Task objective ▸ Print the records again, matching each line exactly.

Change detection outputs
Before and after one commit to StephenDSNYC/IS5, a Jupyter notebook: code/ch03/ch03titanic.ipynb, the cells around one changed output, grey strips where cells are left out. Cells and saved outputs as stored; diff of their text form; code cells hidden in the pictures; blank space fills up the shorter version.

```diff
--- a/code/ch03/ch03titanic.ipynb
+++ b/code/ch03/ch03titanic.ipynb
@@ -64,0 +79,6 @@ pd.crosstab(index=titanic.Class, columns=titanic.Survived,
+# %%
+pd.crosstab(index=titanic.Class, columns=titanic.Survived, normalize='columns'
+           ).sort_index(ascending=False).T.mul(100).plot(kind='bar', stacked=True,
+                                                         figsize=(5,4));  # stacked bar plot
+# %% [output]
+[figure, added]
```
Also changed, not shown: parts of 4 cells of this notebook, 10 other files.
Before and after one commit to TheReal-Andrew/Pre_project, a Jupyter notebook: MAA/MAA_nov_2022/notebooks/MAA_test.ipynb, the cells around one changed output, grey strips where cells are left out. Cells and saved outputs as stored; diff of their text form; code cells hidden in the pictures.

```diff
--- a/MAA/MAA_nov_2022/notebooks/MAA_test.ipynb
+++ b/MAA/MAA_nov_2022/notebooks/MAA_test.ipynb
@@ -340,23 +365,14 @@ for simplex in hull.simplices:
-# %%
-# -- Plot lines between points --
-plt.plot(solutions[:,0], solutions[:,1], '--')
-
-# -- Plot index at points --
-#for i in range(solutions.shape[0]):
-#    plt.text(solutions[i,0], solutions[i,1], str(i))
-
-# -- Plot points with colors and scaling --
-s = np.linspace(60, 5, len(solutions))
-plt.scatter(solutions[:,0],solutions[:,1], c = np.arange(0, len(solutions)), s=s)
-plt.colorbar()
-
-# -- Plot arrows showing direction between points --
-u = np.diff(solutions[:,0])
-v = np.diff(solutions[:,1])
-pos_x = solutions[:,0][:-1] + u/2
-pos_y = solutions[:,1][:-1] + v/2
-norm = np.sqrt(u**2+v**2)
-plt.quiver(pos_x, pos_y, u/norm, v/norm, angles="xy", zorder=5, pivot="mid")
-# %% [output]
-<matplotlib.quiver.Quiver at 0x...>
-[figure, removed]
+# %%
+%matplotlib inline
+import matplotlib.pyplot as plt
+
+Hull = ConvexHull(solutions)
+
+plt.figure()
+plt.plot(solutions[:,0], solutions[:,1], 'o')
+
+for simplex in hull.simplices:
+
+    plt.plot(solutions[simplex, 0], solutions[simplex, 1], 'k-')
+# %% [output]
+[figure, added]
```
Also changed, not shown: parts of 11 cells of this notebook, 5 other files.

Response to the exercise ▸
Before and after one commit to StephenDSNYC/IS5, a Jupyter notebook: code/ch03/ch03titanic.ipynb, the cells around one changed output, grey strips where cells are left out. Cells and saved outputs as stored; diff of their text form; code cells hidden in the pictures; blank space fills up the shorter version.

```diff
--- a/code/ch03/ch03titanic.ipynb
+++ b/code/ch03/ch03titanic.ipynb
@@ -64,0 +79,6 @@ pd.crosstab(index=titanic.Class, columns=titanic.Survived,
+# %%
+pd.crosstab(index=titanic.Class, columns=titanic.Survived, normalize='columns'
+           ).sort_index(ascending=False).T.mul(100).plot(kind='bar', stacked=True,
+                                                         figsize=(5,4));  # stacked bar plot
+# %% [output]
+[figure, added]
```
Also changed, not shown: parts of 4 cells of this notebook, 10 other files.
Before and after one commit to TheReal-Andrew/Pre_project, a Jupyter notebook: MAA/MAA_nov_2022/notebooks/MAA_test.ipynb, the cells around one changed output, grey strips where cells are left out. Cells and saved outputs as stored; diff of their text form; code cells hidden in the pictures.

```diff
--- a/MAA/MAA_nov_2022/notebooks/MAA_test.ipynb
+++ b/MAA/MAA_nov_2022/notebooks/MAA_test.ipynb
@@ -340,23 +365,14 @@ for simplex in hull.simplices:
-# %%
-# -- Plot lines between points --
-plt.plot(solutions[:,0], solutions[:,1], '--')
-
-# -- Plot index at points --
-#for i in range(solutions.shape[0]):
-#    plt.text(solutions[i,0], solutions[i,1], str(i))
-
-# -- Plot points with colors and scaling --
-s = np.linspace(60, 5, len(solutions))
-plt.scatter(solutions[:,0],solutions[:,1], c = np.arange(0, len(solutions)), s=s)
-plt.colorbar()
-
-# -- Plot arrows showing direction between points --
-u = np.diff(solutions[:,0])
-v = np.diff(solutions[:,1])
-pos_x = solutions[:,0][:-1] + u/2
-pos_y = solutions[:,1][:-1] + v/2
-norm = np.sqrt(u**2+v**2)
-plt.quiver(pos_x, pos_y, u/norm, v/norm, angles="xy", zorder=5, pivot="mid")
-# %% [output]
-<matplotlib.quiver.Quiver at 0x...>
-[figure, removed]
+# %%
+%matplotlib inline
+import matplotlib.pyplot as plt
+
+Hull = ConvexHull(solutions)
+
+plt.figure()
+plt.plot(solutions[:,0], solutions[:,1], 'o')
+
+for simplex in hull.simplices:
+
+    plt.plot(solutions[simplex, 0], solutions[simplex, 1], 'k-')
+# %% [output]
+[figure, added]
```
Also changed, not shown: parts of 11 cells of this notebook, 5 other files.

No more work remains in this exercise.